Peru is on my list of places to go for birthday celebrations. Apparently the birthday celebrant gets to indulge in un torta de chocolate (chocolate cake). Others might eat pastel peruviano, a crusty bread filled with raisins. However, just as at home I prefer my pie and cake without ice cream, I’d probably defer from an accompanying scoop of helado lucuma, an ice cream made with the lucuma fruit, native to Peru and Ecuador.

I could handle Colombia — as long as the typical egg was cracked over my head early in the day, before I was dolled up for a night out of festivities.

I’ll steer clear of Mexico, though. Apparently they like to sing LAS MAÑANITAS and then push the person’s face into the cake. What a waste of a perfectly good cake! Sounds a little like the smash cakes I wrote about for one-year-old’s birthdays here in North America. On the flip side, I wouldn’t have minded going when I was 15 — having a Quinceañera Celebration would have been fun! Although it looks as if you still get your face smashed into the cake:

Latin Birthday traditions

Photo credit: amslerPIX via Foter.com / CC BY-NC

I’m also going to give Argentina and Brazil a miss on my birthday. I don’t have any interest in having my ears pulled, thank you very much. This also means I’ll be steering clear of Hungary (where they also have this tradition).

Interestingly, there was no mention of the piñata though! Maybe it’s like spaghetti (which we associate with Italy, but isn’t actually from there?).

What country would you want to travel to for your birthday? Imagine you could go anywhere in the world…

 

Don’t Blame the Birthday! Just Don’t Binge.

Screen Shot 2017-01-03 at 2.24.25 PM.png

Cake at work gluttony.

The Telegraph started the new year with the article: “Office ‘cake culture’ is fueling obesity crisis and treats should be swapped for hugs.” The article surveys expert opinions on the trend of bringing cakes in for birthdays and sharing sweet treats for other special events:

  • The Faculty of Dental Surgery at the Royal College of Surgeons (RCS) warns the growing trend is contributing to poor oral health and the obesity epidemic.
  • The National Obesity Forum’s Tam Fry told the paper, “You may not know who in the office is secretly dieting in which case they won’t appreciate your gesture…If you want to give them anything, give them a smile, a hug or both!”

But let’s heed these warnings with restraint, right? Yes, it makes sense to avoid cakes becoming a daily occurrence at work.
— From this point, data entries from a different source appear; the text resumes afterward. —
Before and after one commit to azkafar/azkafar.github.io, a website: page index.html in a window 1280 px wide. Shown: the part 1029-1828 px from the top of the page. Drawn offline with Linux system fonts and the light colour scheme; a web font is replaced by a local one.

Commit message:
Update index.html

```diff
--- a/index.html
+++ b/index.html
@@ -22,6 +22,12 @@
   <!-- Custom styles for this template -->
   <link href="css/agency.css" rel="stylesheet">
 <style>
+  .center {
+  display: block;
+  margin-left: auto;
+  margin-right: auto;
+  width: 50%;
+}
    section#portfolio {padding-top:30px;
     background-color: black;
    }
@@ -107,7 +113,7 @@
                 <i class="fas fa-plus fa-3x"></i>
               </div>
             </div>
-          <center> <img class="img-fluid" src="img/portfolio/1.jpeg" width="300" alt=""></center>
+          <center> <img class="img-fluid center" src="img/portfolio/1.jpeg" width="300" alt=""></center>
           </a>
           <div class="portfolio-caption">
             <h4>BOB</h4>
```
Plus, it’s a good idea to make healthier choices to substitute for sugary sweet consumption. Finally, moderation is the key to all dieting and weight management success.

Nevertheless, this doesn’t need to mean banning birthday celebrations. I’ve written in the past about organizations that shy away from feting employees in the office, and offered suggestions of good ways to recognize employees turning another year older. Still, I’m not going to get behind a cake ban. I just can’t do it. Heck, we even used to give our dog a ground beef cake decorated with dog bone candles. To me, birthdays demand cake recognition.

Plus, this science article didn’t even consider the fact that some people don’t want a hug. There are many of us in the world who are uncomfortable with physical affection from people we don’t know well. Consider also the fact that there are probably some faiths (thanks HR awareness raising of past posts) where it would be insulting for a coworker to hug a fellow coworker of the opposite sex.

So, clearly, cakes or their alternatives are the best answer.

Related reading:

Hug me. It’s My Birthday

Birthday Baking or “No Bake” Goodness

10 Reasons not to work on a birthday